"The arthritis. She told me she was in constant pain. Have you noticed how you can never open bottles that have pain relievers in them? That's because America is full of loonies who are trying to hurt people. Who would want to hurt her?" she asked again, shaking her head. "She was in so much pain already. The arthritis. Osteoarthritis, in fact, is what her doctor called it. I went with her once. To her doctor. He told me he was switching her to Voltaren because the Naprosyn wasn't working anymore. He kept increasing the doses, it was really so sad."
"How long did you know her?" Carella asked.
Another way of asking How well did you know her? He didn't for a moment believe Karen Todd had anything at all to do with the murder of the old woman next door, but his mama once told him everyone's a suspect till his story checks out. Or her story. Although the world's politically correct morons would have it "Everyone's a suspect until their story checks out." Which was worse than tampering with the jars and bottles on supermarket shelves—and ungrammatical besides.
"I met her when I moved in," Karen said.
"When was that?"
"A year ago October. The fifteenth, in fact."
Birthdate of great men, Hawes thought, but did not say.
"I've been here more than a year now. Fourteen months, in fact. She brought me a housewarming gift. A loaf of bread and a box of salt. That's supposed to bring good luck. She was from Russia, you know. They used to have the old traditions over there. We don't have any traditions anymore in America."
Wrong, Carella thought. Murder has become a tradition here.

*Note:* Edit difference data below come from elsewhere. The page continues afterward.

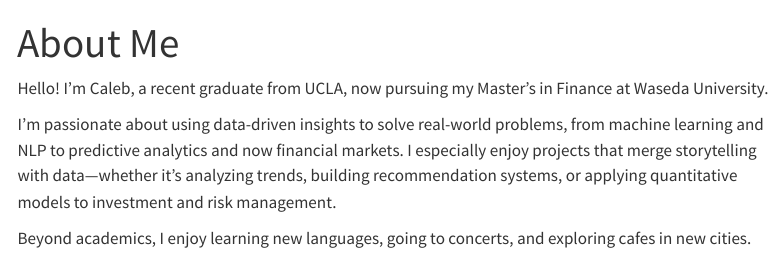
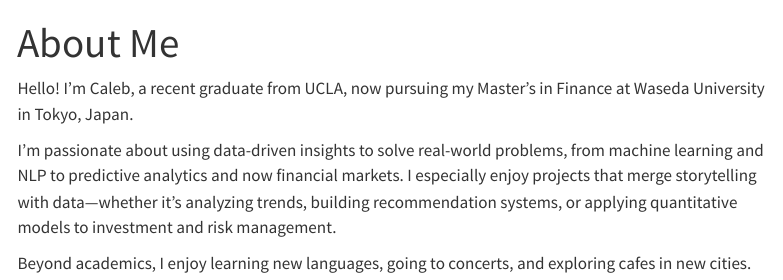
Before and after one commit to calebjwilliams/personal-website, a Quarto document (about.qmd): the page in a window 1100 px wide, from its top. Rendered offline with R 4.5, knitr and Pandoc in place of Quarto, with nearby package versions; menus at the side of the page are left out.

Commit message:
updated website

```diff
--- a/about.qmd
+++ b/about.qmd
@@ -2,7 +2,7 @@
 title: "About Me"
 ---
 
-Hello! I’m Caleb, a recent graduate from UCLA, now pursuing my Master’s in Finance at Waseda University.
+Hello! I’m Caleb, a recent graduate from UCLA, now pursuing my Master’s in Finance at Waseda University in Tokyo, Japan.
 
 I’m passionate about using data-driven insights to solve real-world problems, from machine learning and NLP to predictive analytics and now financial markets. I especially enjoy projects that merge storytelling with data—whether it’s analyzing trends, building recommendation systems, or applying quantitative models to investment and risk management.
 
```
Also changed, not shown: index.qmd (+1 -0 lines).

"She was a big star over there," Karen said. "Well, here, too, in fact."
- On Sale
- May 30, 2009
- Page Count
- 320 pages
- Grand Central Publishing